The single boat sliding through the quiet water, cutting it, causing ripples of splendid orange as the rays catch them, and the figure in that boat. Clad in a white shirt that isn't even darkened by the sweat soaking it in patches, instead rendering it slightly transparent, deepening the hue instead of really darkening it, allowing Robbie to see, when the boat gets a little closer, the work of the muscles under it.

He's watched this scene before and never let on about it. It's always been one of those things he just did. He supposes it's something to do with watching over someone; James comes here when he needs to work something out of his system and Robbie worries as he would if it were one of his kids. Only, it isn't. At all. And he's got the heavy limbs to show for it after another night of not enough sleep. A night of getting to know the muscles that are working the oars with such elegant precision.

This morning, however, everything is different. Which is why it should be painted. He's not sure he can ever express the scene in words. How he feels about that figure out there, sliding towards him now, growing in size. He's not tempted to step into the shadows this time and pretend he was never there. Instead he walks towards the river and sees James' face shift from exertion to surprise to a hint of something else when he looks up at the bank and meets Robbie's eyes.

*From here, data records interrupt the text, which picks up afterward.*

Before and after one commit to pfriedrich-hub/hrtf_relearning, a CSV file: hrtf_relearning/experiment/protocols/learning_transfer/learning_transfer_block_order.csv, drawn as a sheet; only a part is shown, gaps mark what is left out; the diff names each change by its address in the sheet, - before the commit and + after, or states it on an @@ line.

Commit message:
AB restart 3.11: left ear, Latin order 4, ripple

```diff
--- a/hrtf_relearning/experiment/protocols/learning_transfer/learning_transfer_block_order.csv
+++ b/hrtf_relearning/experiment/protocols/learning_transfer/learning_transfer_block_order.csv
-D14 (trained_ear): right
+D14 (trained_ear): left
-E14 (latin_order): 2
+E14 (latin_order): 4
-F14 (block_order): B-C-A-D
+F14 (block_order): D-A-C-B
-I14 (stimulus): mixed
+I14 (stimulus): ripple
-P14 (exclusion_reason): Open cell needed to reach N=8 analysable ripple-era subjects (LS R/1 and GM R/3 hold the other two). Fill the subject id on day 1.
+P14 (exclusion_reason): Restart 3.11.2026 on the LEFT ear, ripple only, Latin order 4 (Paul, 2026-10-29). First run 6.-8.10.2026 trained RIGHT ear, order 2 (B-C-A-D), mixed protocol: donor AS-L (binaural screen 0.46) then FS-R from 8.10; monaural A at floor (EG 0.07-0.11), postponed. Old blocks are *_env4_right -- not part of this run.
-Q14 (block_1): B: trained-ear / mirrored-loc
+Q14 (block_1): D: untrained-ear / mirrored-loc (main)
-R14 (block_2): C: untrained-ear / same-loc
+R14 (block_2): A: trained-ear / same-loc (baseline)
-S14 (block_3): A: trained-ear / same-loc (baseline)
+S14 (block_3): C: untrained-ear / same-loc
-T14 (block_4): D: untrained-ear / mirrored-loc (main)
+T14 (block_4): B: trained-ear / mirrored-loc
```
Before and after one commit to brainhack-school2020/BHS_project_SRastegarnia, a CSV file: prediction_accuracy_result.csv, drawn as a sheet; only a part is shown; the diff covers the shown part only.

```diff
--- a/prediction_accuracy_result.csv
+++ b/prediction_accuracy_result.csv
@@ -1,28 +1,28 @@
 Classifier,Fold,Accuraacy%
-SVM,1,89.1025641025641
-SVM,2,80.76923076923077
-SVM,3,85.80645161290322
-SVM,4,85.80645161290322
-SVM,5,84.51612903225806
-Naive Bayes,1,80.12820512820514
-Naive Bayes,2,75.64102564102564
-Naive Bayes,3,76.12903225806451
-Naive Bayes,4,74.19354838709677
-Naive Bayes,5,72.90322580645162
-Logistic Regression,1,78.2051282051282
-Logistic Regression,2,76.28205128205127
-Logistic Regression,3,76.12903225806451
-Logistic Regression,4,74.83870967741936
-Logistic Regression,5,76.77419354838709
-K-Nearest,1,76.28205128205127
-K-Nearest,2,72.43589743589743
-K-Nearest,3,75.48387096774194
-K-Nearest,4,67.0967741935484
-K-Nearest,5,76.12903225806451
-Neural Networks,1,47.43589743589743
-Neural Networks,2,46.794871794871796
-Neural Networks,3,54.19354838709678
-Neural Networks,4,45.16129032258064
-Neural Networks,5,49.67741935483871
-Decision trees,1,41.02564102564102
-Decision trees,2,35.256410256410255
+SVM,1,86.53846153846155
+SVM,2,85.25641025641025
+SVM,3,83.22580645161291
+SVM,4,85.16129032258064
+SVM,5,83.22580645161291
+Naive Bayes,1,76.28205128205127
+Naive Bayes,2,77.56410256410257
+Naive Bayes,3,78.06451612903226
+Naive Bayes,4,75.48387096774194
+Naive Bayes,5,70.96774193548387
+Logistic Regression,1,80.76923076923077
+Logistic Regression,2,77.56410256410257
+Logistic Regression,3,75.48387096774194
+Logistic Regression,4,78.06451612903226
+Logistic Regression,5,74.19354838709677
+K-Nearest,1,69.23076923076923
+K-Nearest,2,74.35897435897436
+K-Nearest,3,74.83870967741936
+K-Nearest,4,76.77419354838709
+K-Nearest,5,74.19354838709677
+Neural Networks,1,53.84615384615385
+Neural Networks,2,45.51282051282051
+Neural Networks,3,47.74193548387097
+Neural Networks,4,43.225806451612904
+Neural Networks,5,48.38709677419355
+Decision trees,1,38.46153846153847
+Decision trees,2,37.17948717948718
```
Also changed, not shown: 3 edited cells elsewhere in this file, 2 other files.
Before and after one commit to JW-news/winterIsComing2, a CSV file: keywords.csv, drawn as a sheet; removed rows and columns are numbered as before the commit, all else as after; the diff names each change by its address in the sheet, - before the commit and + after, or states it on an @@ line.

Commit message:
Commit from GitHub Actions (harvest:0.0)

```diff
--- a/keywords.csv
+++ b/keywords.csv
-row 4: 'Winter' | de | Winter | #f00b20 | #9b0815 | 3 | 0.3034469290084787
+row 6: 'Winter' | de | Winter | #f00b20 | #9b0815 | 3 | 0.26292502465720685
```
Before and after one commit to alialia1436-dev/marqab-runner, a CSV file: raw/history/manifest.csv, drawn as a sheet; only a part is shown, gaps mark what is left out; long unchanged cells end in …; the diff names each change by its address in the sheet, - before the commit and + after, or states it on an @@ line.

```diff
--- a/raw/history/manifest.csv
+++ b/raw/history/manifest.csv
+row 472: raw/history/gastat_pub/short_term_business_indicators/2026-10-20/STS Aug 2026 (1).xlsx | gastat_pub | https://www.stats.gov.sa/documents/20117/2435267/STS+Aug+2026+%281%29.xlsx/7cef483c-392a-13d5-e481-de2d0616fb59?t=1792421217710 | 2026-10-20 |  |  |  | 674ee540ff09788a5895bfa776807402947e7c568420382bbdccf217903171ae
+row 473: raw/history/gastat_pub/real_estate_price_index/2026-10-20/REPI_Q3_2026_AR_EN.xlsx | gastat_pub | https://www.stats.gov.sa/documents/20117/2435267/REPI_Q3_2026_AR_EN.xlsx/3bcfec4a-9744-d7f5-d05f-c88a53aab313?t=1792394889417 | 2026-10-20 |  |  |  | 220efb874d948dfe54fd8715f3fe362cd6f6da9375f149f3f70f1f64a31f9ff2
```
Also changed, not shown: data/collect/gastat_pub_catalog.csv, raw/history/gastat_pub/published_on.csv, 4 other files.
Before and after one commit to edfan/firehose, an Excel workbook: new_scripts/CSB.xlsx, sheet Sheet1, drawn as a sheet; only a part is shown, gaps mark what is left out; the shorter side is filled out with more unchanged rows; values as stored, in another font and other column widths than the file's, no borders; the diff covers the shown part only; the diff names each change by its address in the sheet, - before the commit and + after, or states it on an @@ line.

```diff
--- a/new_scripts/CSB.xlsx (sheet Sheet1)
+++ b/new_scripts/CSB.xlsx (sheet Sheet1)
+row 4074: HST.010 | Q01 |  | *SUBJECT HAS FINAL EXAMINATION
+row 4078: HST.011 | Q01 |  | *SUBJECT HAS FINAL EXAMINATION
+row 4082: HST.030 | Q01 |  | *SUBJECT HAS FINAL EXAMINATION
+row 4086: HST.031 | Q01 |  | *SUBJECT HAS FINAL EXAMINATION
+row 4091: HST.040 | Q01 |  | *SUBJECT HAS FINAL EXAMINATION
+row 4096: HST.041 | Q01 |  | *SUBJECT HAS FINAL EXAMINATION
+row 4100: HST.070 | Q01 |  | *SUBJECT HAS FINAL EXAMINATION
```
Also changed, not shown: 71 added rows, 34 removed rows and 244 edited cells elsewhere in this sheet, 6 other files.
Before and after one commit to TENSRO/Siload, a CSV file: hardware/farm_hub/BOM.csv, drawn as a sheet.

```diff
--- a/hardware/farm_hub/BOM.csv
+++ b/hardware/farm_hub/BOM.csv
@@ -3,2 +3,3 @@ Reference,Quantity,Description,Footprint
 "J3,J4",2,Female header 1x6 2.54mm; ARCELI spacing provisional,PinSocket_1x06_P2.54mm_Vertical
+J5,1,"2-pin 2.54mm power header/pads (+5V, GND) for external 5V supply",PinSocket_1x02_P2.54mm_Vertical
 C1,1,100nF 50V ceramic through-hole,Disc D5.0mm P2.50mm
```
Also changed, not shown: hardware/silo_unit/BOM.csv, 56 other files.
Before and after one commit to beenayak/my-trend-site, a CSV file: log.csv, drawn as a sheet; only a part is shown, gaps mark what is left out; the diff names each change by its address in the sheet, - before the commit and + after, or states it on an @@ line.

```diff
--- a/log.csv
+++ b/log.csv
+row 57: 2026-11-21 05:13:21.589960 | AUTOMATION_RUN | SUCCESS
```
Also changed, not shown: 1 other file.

Robbie holds out a hand to him and he takes it, though they both know he needs no help to get ashore. They take the boat in and walk along the bank. As they turn and walk up towards the road, they pass a young man, student Robbie guesses, standing at an easel. Robbie sneaks a glance and a shock of colours hit him, a sunrise more brilliant than any, and out on the painted river, a speck of white. He smiles and throws his arm around James' shoulders.